“The members are as diverse as the objects they create. Some have spent a lifetime perfecting their craft while others have come to it only recently, after careers ranging from engineering to medicine to dance and teaching.
“What they all share is intense creativity. During a year in which they have all been struggling to show their work, they have been locked in their studios busy creating and experimenting.
“Now there is an opportunity to see and buy the fruits of these labours as they bring their work to the group’s annual exhibition in the beautiful Old Kitchen in the Bishop’s Palace in Chichester: a real, live and in-person exhibition-cum-sale!

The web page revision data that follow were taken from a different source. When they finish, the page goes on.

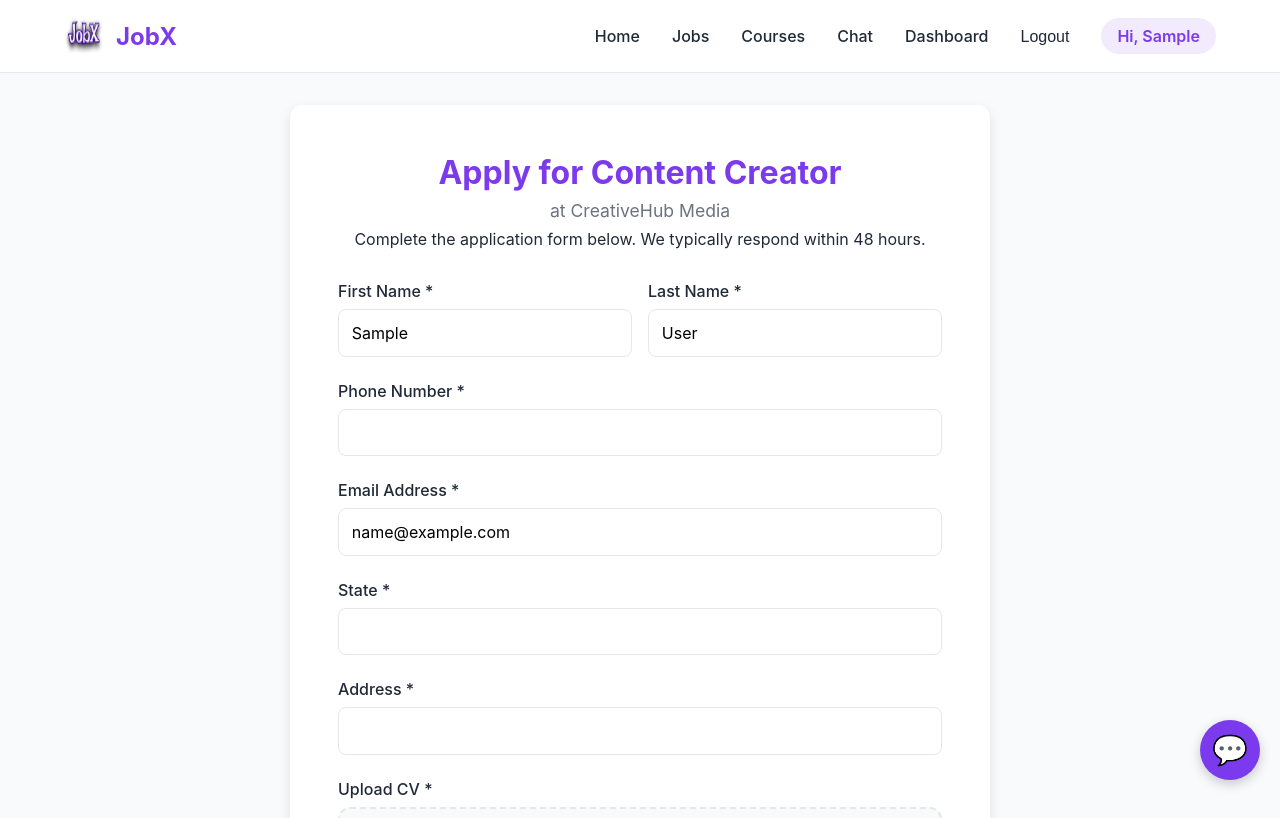
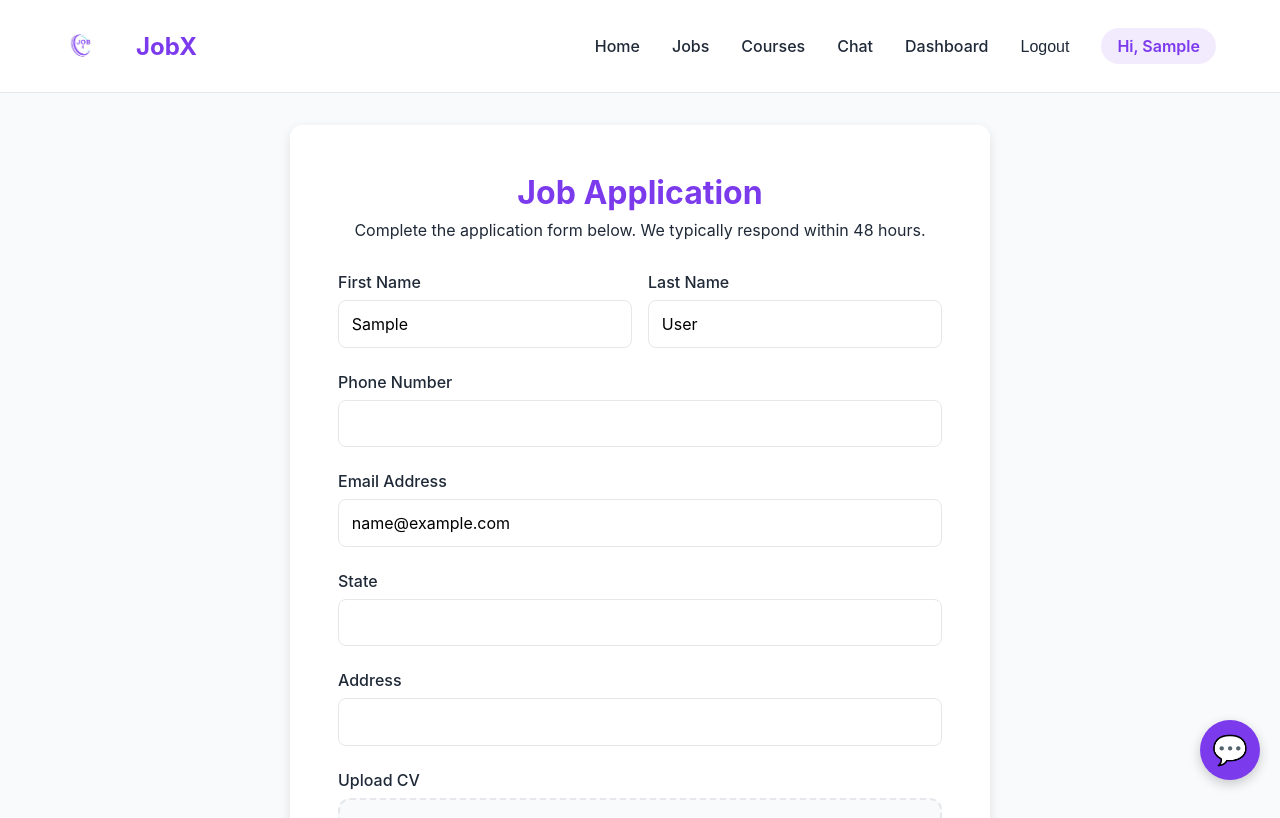
Before and after one commit to ugwuarua-chinecherem/JobX, a Next.js app: page /jobs/1/apply in a window 1280 px wide. Shown: the top 818 px of the page. Built offline with nearby package versions, Linux system fonts and the light colour scheme; sample sign-in values are in the browser's storage.

Commit message:
third-commit

```diff
--- a/src/app/jobs/[id]/apply/page.js
+++ b/src/app/jobs/[id]/apply/page.js
@@ -1,15 +1,16 @@
 'use client';
 import { useState, useEffect } from 'react';
-import { useRouter, useParams } from 'next/navigation';
+import { useRouter, useSearchParams } from 'next/navigation';
 import Link from 'next/link';
+import { auth } from '../../../../utils/auth';
 import { jobs } from '../../../../data/jobs';
-import { auth } from '../../../../utils/auth';
 
-export default function JobApplicationPage() {
+
+export default function ApplyPage() {
   const router = useRouter();
-  const params = useParams();
+  const searchParams = useSearchParams();
+  const [user, setUser] = useState(null);
   const [job, setJob] = useState(null);
-  const [user, setUser] = useState(null);
   const [formData, setFormData] = useState({
     firstName: '',
     lastName: '',
@@ -32,6 +33,20 @@ export default function JobApplicationPage() {
     const currentUser = auth.getUser();
     setUser(currentUser);
 
+    // Get job ID from URL query parameter
+    const jobId = searchParams.get('jobId');
+
+    if (jobId) {
+      const foundJob = jobs.find(j => j.id === parseInt(jobId));
+      setJob(foundJob);
+
+      // Check if already applied
+      if (foundJob && auth.hasApplied(foundJob.id)) {
+        router.push(`/jobs/${foundJob.id}`);
+        return;
+      }
+    }
+
     // Pre-fill form with user data
     if (currentUser) {
       const nameParts = currentUser.name.split(' ');
@@ -44,20 +59,7 @@ export default function JobApplicationPage() {
         state: currentUser.state || ''
       }));
     }
-
-    const resolveParams = async () => {
-      const resolvedParams = await params;
-      const foundJob = jobs.find(j => j.id === parseInt(resolvedParams.id));
-      setJob(foundJob);
-
-      // Check if already applied
-      if (foundJob && auth.hasApplied(foundJob.id)) {
-        router.push(`/jobs/${foundJob.id}`);
-      }
-    };
-
-    resolveParams();
-  }, [params, router]);
+  }, [router, searchParams]);
 
   const handleChange = (e) => {
     const { name, value } = e.target;
@@ -74,20 +76,47 @@ export default function JobApplicationPage() {
     }));
   };
 
+  const submitToGoogleSheets = async (data) => {
+    try {
+      const GOOGLE_SHEET_URL = 'https://script.google.com/macros/s/AKfycbz_ccV-M83wv5EtDZOYBN_eW-jPeC-HdF8dlnudf_ANku1HchNsJ3xXuU76z5vQuv8f/exec';
+
+      // Use no-cors mode to avoid CORS issues
+      fetch(GOOGLE_SHEET_URL, {
+        method: 'POST',
+        mode: 'no-cors',
+        headers: {
+          'Content-Type': 'application/json',
+        },
+        body: JSON.stringify(data)
+      }).then(() => {
+        console.log('Application sent to Google Sheets');
+      }).catch((error) => {
+        console.log('Google Sheets submission attempted');
+      });
+
+      return true;
+    } catch (error) {
+      console.error('Error submitting to Google Sheets:', error);
+      return true;
+    }
+  };
+
   const handleSubmit = async (e) => {
     e.preventDefault();
     setIsSubmitting(true);
 
-    if (!job) return;
+    if (!job) {
+      alert('Job not found. Please try again.');
+      setIsSubmitting(false);
+      return;
+    }
 
-    // Apply for the job
-    const applied = auth.applyForJob(job.id, job.title, job.company);
-
-    if (applied) {
-      // For Google Sheets integration - prepare data
+    try {
+      // Prepare data for Google Sheets
       const applicationData = {
         timestamp: new Date().toISOString(),
         userId: user.id,
+        userName: user.name,
         jobId: job.id,
         jobTitle: job.title,
         company: job.company,
@@ -102,37 +131,28 @@ export default function JobApplicationPage() {
         status: 'pending'
       };
 
-      // Send to Google Sheets (we'll add this function)
+      // Send to Google Sheets
       await submitToGoogleSheets(applicationData);
 
-      // Redirect to success page
-      router.push(`/jobs/${job.id}?applied=true`);
-    }
+      // Save to localStorage
+      const applied = auth.applyForJob(job.id, job.title, job.company);
 
-    setIsSubmitting(false);
-  };
+      if (!applied) {
+        alert('You have already applied to this job.');
+        setIsSubmitting(false);
+        return;
+      }
 
-  // Google Sheets submission function
-  const submitToGoogleSheets = async (data) => {
-    try {
-      // Replace with your Google Sheets Web App URL
-      const GOOGLE_SHEET_URL = 'YOUR_GOOGLE_SHEET_WEB_APP_URL_HERE';
-
-      await fetch(GOOGLE_SHEET_URL, {
-        method: 'POST',
-        mode: 'no-cors',
-        headers: {
-          'Content-Type': 'application/json',
-        },
-        body: JSON.stringify(data)
-      });
+      // Success!
+      router.push('/success');
     } catch (error) {
-      console.error('Error submitting to Google Sheets:', error);
-      // Continue even if Google Sheets fails
+      console.error('Application error:', error);
+      alert('There was an error submitting your application. Please try again.');
+      setIsSubmitting(false);
     }
   };
 
-  if (!job) {
+  if (!user) {
     return (
       <div className="apply-page-loading">
         <p>Loading...</p>
@@ -144,15 +164,15 @@ export default function JobApplicationPage() {
     <div className="apply-page">
       <div className="apply-container">
         <div className="apply-header">
-          <h1>Apply for {job.title}</h1>
-          <p className="company-tag">at {job.company}</p>
+          <h1>{job ? `Apply for ${job.title}` : 'Job Application'}</h1>
+          {job && <p className="company-tag">at {job.company}</p>}
           <p>Complete the application form below. We typically respond within 48 hours.</p>
         </div>
 
         <form onSubmit={handleSubmit} className="apply-form">
           <div className="form-row">
             <div className="form-group">
-              <label>First Name *</label>
+              <label>First Name</label>
               <input
                 type="text"
                 name="firstName"
@@ -163,7 +183,7 @@ export default function JobApplicationPage() {
             </div>
 
             <div className="form-group">
-              <label>Last Name *</label>
+              <label>Last Name</label>
               <input
                 type="text"
                 name="lastName"
@@ -175,7 +195,7 @@ export default function JobApplicationPage() {
           </div>
 
           <div className="form-group">
-            <label>Phone Number *</label>
+            <label>Phone Number</label>
             <input
               type="tel"
               name="phoneNumber"
@@ -186,7 +206,7 @@ export default function JobApplicationPage() {
           </div>
 
           <div className="form-group">
-            <label>Email Address *</label>
+            <label>Email Address</label>
             <input
               type="email"
               name="email"
@@ -197,7 +217,7 @@ export default function JobApplicationPage() {
           </div>
 
           <div className="form-group">
-            <label>State *</label>
+            <label>State</label>
             <input
               type="text"
               name="state"
@@ -208,7 +228,7 @@ export default function JobApplicationPage() {
           </div>
 
           <div className="form-group">
-            <label>Address *</label>
+            <label>Address</label>
             <input
               type="text"
               name="address"
@@ -219,7 +239,7 @@ export default function JobApplicationPage() {
           </div>
 
           <div className="form-group">
-            <label>Upload CV *</label>
+            <label>Upload CV</label>
             <div className="file-upload-box">
               <input
                 type="file"
@@ -247,7 +267,7 @@ export default function JobApplicationPage() {
           </div>
 
           <div className="form-group">
-            <label>Cover Letter *</label>
+            <label>Cover Letter</label>
             <textarea
               name="coverLetter"
               value={formData.coverLetter}
@@ -259,7 +279,7 @@ export default function JobApplicationPage() {
           </div>
 
           <div className="form-actions">
-            <Link href={`/jobs/${job.id}`} className="cancel-button">
+            <Link href={job ? `/jobs/${job.id}` : '/jobs'} className="cancel-button">
               Cancel
             </Link>
             <button type="submit" className="submit-button" disabled={isSubmitting}>
--- a/src/components/Navbar.js
+++ b/src/components/Navbar.js
@@ -42,10 +42,10 @@ return (
 <div className="nav-container">
 <Link href="/" className="logo-container">
 <Image
-         src="/images/JobX.png"
+         src="/images/hero.jpeg"
          alt="JobX Logo"
-         width={40}
-         height={40}
+         width={60}
+         height={60}
          className="logo-image"
        />
 <span className="logo-text">JobX</span>
```
Also changed, not shown: public/images/hero.jpeg (added).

“The work to be exhibited includes both traditional and experimental functional ware as well as sculptural and decorative pieces. You will find brightly coloured tableware, subtle ash glazed vases, stoneware bottles, carved sculptures, painted tiles and framed ceramic art for hanging on walls. The most striking thing about this exhibition is the enormous range of artefacts created from the same materials.
“The exhibition will feature over 600 works from 60 potters who live and work locally.
“Mick and Lesley Dixon set up the Barley Heath Pottery in 1974 and they have never tired of experimenting and exploring new techniques. Mick is currently excited by creating his own high-fired stoneware glazes for domestic ware while Lesley creates large and small sculptural pieces using hand-built techniques and exploring finely painted decorative pieces which sometimes tell stories.
“Nadia Hopkins works for a large IT company and dedicates all her spare time to ceramics. She finds the alchemy of wheel-throwing, with its effect of merging the body and mind, has a remarkable hypnotic and soothing quality to it, almost a kind of meditation. Perfect after a stressful day at work.
“Annie Flitcroft has been working in ceramics after a career in the computer industry. Currently her work is mainly in porcelain, based on natural forms to produce sculptural vessels.
“Nigel Hobbs explores the art of Raku firing. This is a technique developed initially in Japan, which involves firing the work to a temperature of around 1000˚C after which the hot work is taken out of the kiln and reduced in sawdust or other material before quenching in water. This creates unpredictable and exciting surfaces.
“Lola Claeys Bouuaert trained as an architect in Belgium, then spent 22 years in Lebanon where, ten years ago, she started working with clay at Nathalie Khayat’s studio in Beirut. She is now based in Milland, in the South Downs National Park.
“Most of her ceramic pieces are hand-built and burnished several times before bisque firing.”